(Extracted records)
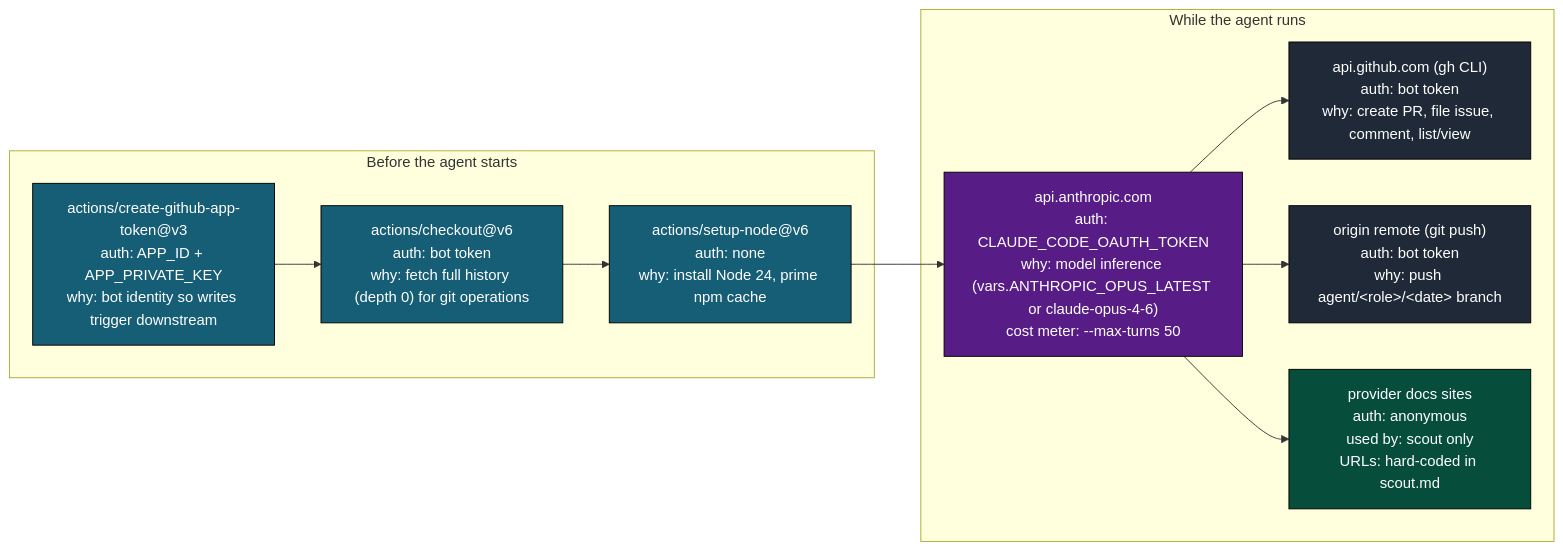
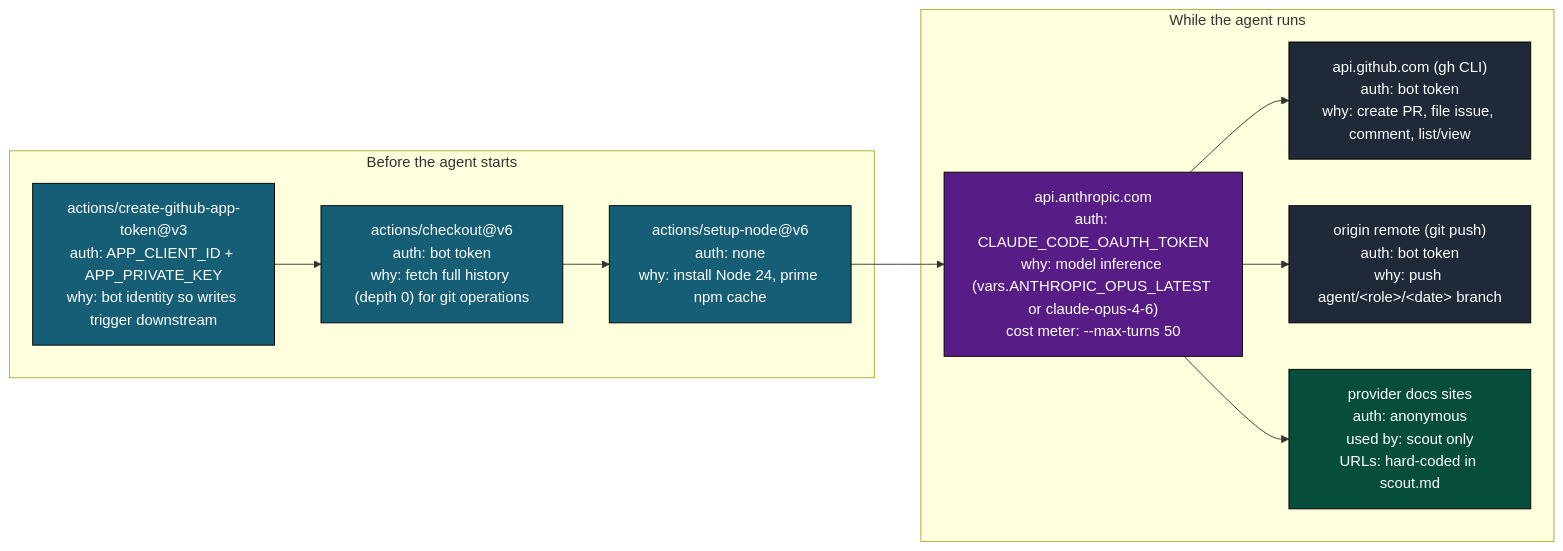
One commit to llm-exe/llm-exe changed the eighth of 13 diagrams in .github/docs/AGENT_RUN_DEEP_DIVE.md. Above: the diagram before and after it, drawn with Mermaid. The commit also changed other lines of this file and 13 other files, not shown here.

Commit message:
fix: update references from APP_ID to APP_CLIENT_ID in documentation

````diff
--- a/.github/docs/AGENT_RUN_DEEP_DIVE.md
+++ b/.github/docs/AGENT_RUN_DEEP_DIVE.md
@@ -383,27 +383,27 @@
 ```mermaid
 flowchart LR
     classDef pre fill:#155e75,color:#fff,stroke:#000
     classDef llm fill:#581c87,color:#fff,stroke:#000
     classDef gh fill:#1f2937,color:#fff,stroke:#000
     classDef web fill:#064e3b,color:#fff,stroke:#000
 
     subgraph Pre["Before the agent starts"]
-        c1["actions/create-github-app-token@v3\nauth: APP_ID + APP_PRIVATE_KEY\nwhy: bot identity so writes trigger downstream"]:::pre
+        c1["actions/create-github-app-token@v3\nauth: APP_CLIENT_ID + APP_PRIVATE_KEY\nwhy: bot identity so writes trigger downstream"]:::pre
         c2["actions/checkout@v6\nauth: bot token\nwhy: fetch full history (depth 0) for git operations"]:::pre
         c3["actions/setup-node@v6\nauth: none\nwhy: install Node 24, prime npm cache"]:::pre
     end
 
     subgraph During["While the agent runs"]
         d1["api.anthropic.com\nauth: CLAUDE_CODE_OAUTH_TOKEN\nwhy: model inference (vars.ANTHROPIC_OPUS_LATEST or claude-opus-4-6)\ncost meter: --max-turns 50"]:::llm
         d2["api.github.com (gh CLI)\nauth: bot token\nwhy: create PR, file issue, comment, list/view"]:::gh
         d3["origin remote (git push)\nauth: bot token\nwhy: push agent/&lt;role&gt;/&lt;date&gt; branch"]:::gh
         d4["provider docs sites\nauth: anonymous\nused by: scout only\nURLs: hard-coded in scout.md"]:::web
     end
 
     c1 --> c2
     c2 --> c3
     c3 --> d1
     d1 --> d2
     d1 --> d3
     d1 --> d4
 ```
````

| Problem details |
Go to the line with "none\nwhy: install Node" in the entries above and repeat every line from there through the line with "CLAUDE_CODE_OAUTH_TOKEN\nwhy: model inference", exactly and with no other text.

| Result |
         c3["actions/setup-node@v6\nauth: none\nwhy: install Node 24, prime npm cache"]:::pre
     end
 
     subgraph During["While the agent runs"]
         d1["api.anthropic.com\nauth: CLAUDE_CODE_OAUTH_TOKEN\nwhy: model inference (vars.ANTHROPIC_OPUS_LATEST or claude-opus-4-6)\ncost meter: --max-turns 50"]:::llm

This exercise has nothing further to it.